- **Task input**:
:::::

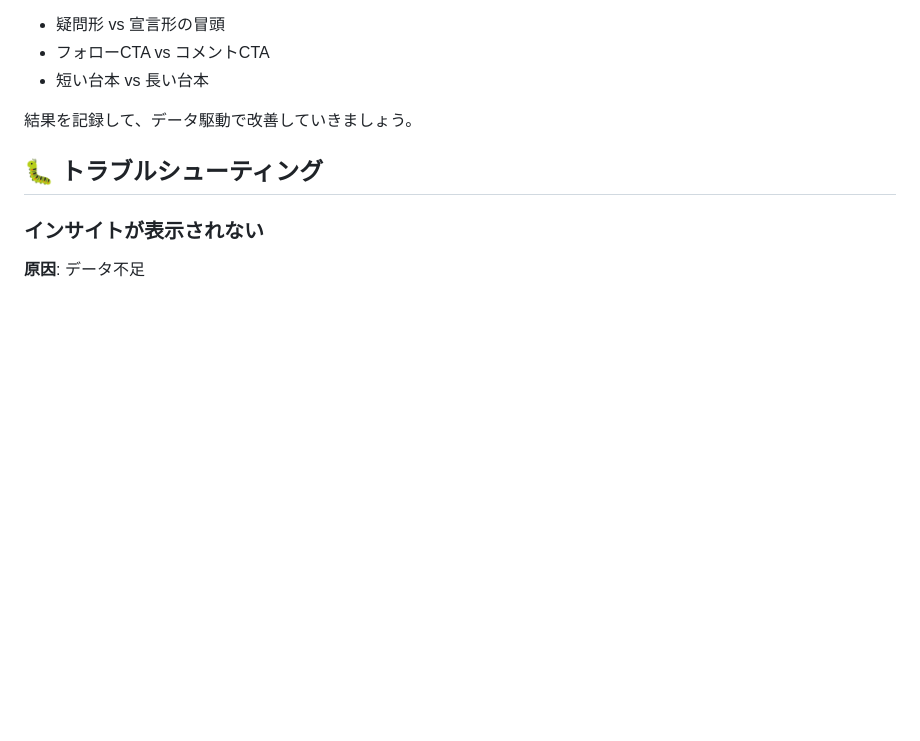
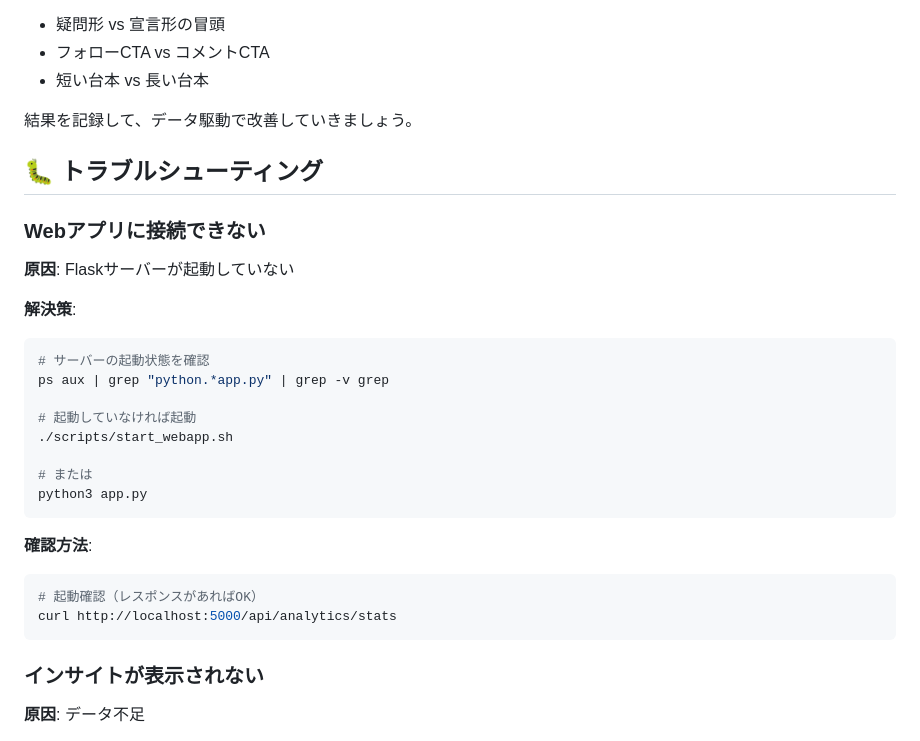
Before and after one commit to ricckyyy/create_short, a Markdown page: create_short/docs/ANALYTICS_GUIDE.md, the part around one of its changes. Rendered like a GitHub page; blank space fills up the shorter version.

````diff
--- a/create_short/docs/ANALYTICS_GUIDE.md
+++ b/create_short/docs/ANALYTICS_GUIDE.md
@@ -184,6 +220,28 @@ curl http://localhost:5000/api/analytics/insights/心理テストラボ | jq
 
 ## 🐛 トラブルシューティング
 
+### Webアプリに接続できない
+
+**原因**: Flaskサーバーが起動していない
+
+**解決策**:
+```bash
+# サーバーの起動状態を確認
+ps aux | grep "python.*app.py" | grep -v grep
+
+# 起動していなければ起動
+./scripts/start_webapp.sh
+
+# または
+python3 app.py
+```
+
+**確認方法**:
+```bash
+# 起動確認（レスポンスがあればOK）
+curl http://localhost:5000/api/analytics/stats
+```
+
 ### インサイトが表示されない
 
 **原因**: データ不足
````
Also changed, not shown: other parts of create_short/docs/ANALYTICS_GUIDE.md (+38 -2 lines).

:::::

- **Action item**: Among the entries, find every line holding "docs" and return it.

- **Solution**:
Before and after one commit to ricckyyy/create_short, a Markdown page: create_short/docs/ANALYTICS_GUIDE.md, the part around one of its changes. Rendered like a GitHub page; blank space fills up the shorter version.
--- a/create_short/docs/ANALYTICS_GUIDE.md
+++ b/create_short/docs/ANALYTICS_GUIDE.md
Also changed, not shown: other parts of create_short/docs/ANALYTICS_GUIDE.md (+38 -2 lines).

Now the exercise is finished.